Middle & Senior Years Books

The books below are alphabetized by author, and include for which grade(s) they are most appropriate.

Secret Path

By: Gord Downie


Charlie Wenjack was 12-years-old when he ran away from Cecilia Jeffrey Indian Residential School in Kenora. He had been gone a week when his body was discovered beside the railroad tracks near Redditt on Oct. 23, 1966. His parents weren’t told that he was missing.


I Lost My Talk

By: Rita Joe

(Early & Middle Years)

This poem is about Rita Joe losing her native language; it refers to the experiences she had in school while she was in foster care. Rita Joe was orphaned and put into foster care at a young age.
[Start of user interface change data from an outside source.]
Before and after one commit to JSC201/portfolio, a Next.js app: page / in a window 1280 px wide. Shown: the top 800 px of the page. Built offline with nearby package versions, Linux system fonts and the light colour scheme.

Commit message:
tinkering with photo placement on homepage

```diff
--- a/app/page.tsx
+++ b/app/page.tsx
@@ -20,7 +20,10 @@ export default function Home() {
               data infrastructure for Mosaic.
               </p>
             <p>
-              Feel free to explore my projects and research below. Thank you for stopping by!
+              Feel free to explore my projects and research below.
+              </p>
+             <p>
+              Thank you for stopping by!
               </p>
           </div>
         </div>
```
Fatty Legs

By: Christy Jordan-Fenton & Margaret Pokiak-Fenton


Eight-year-old Margaret Pokiak has set her sights on learning to read, even though it means leaving her village in the high Arctic. Faced with unceasing pressure, her father finally agrees to let her make the five-day journey to attend school, but he warns Margaret of the terrors of residential schools.


Not My Girl
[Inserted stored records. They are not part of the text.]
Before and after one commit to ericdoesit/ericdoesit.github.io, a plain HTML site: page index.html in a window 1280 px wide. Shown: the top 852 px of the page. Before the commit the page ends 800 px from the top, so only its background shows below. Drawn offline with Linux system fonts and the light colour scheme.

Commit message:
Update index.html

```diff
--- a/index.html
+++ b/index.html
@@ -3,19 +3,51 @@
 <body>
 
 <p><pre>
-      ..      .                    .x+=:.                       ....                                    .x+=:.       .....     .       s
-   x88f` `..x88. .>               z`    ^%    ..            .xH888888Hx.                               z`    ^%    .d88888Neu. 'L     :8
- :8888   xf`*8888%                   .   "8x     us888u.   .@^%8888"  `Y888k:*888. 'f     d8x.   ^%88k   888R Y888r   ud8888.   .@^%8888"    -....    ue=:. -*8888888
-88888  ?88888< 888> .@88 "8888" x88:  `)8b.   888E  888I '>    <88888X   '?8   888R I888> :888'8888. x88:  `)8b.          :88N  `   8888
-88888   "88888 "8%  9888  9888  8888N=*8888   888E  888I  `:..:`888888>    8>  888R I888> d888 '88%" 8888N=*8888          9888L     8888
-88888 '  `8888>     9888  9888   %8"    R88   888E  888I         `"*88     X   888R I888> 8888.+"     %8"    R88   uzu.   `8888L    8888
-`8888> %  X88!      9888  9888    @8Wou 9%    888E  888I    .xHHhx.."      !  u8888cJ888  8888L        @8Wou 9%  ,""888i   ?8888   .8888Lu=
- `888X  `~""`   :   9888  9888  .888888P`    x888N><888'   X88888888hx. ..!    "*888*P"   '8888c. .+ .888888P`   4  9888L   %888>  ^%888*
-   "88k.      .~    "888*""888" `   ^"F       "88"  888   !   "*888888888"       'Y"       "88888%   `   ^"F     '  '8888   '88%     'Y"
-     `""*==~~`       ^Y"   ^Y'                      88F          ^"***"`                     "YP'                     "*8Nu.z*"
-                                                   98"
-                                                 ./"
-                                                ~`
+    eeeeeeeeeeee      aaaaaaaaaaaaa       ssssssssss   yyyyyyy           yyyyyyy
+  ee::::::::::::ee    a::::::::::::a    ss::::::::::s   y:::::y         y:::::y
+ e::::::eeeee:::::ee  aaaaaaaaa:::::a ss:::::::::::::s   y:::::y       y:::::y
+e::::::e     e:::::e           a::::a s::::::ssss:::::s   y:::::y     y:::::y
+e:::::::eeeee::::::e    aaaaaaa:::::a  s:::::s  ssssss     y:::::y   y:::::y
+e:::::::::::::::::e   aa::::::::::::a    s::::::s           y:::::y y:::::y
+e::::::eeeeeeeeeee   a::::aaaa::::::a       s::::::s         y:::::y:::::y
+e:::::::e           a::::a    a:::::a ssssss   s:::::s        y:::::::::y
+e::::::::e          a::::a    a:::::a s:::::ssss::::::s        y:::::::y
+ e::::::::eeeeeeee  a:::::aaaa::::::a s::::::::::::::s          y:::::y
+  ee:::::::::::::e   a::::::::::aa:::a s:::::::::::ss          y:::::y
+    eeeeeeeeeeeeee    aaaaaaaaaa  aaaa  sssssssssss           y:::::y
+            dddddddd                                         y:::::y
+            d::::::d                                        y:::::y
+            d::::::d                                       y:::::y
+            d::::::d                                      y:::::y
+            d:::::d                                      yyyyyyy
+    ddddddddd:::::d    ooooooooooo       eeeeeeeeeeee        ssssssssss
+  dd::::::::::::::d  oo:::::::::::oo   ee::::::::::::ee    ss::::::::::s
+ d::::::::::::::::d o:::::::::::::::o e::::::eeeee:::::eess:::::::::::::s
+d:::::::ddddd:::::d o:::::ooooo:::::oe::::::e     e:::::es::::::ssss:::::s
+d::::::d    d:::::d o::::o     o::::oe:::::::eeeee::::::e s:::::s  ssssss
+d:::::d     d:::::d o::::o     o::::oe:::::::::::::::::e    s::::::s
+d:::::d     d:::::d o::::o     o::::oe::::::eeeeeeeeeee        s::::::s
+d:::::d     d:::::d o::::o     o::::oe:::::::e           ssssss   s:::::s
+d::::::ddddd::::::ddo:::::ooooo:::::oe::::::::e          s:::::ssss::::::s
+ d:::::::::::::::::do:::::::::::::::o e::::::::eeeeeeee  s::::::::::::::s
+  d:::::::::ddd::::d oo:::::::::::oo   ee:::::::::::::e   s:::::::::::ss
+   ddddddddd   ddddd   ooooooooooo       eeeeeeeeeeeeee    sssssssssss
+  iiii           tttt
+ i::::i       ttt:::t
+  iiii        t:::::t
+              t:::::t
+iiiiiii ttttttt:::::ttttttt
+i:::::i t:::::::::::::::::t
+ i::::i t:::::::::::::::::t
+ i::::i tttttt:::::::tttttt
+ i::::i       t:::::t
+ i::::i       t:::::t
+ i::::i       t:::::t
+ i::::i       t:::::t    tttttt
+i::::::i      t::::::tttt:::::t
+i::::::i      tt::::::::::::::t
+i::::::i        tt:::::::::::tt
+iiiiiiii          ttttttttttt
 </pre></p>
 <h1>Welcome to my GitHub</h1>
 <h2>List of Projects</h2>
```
By: Christy Jordan-Fenton & Margaret Pokiak Fenton


Margaret can’t wait to see her family, but her homecoming is not what she expected. Based on the true story of Margaret Pokiak-Fenton, and complemented by evocative illustrations, Not My Girl makes the original, award-winning memoir, A Stranger at Home, accessible to younger children. It is also a sequel to the picture book When I Was Eight. A poignant story of a determined young girl’s struggle to belong, it will both move and inspire readers everywhere.

Online Read-aloud


As Long as the Rivers Flow

By: Larry Loyie


This is the story of Larry Loyie’s last summer before entering residential school. It is a time of learning and adventure.


Goodbye Buffalo Bay

By: Larry Loyie


Goodbye Buffalo Bay is the sequel to As Long As the Rivers Flow. It explores Lawrence’s last year in residential school, he learns the power of friendship and finds the courage to stand up for his beliefs. He returns home to find the traditional First Nations life he loved is over. He feels like a stranger to his family until his grandfather’s gentle guidance helps him find his way.


They Called Me Number One

By: Bev Sellers

(Senior Years)

In this memoir of her years at St. Joseph’s Mission, Sellars breaks her silence about the residential school’s lasting effects on her and her family—from substance abuse to suicide attempts—and eloquently articulates her own path to healing.


I’m Finding My talk

By: Rebecca Thomas

(Early & Middle Years)

This book reflects on the destructive effects on colonialism, rediscovering community and finding culture.


Indian Horse

By: Richard Wagamese

(Senior Years)

For Saul, an Ojibway man who was forcibly taken from the land and his family when he’s sent to residential school. He finds salvation for a while through his incredible gifts as a hockey player. But in the harsh realities of 1960s Canada, he battles the spirit-destroying effects of racism, cultural alienation and displacement.


The Orange Shirt Story & Phyllis’s Orange Shirt

By: Phyllis Webstad

(Early & Middle Years)

When Phyllis Webstad turned six, she went to the residential school for the first time. On her first day at school, she wore a shiny orange shirt that her Granny had bought for her, but when she got to the school, it was taken away from her and never returned. This is the true story of Phyllis and her orange shirt.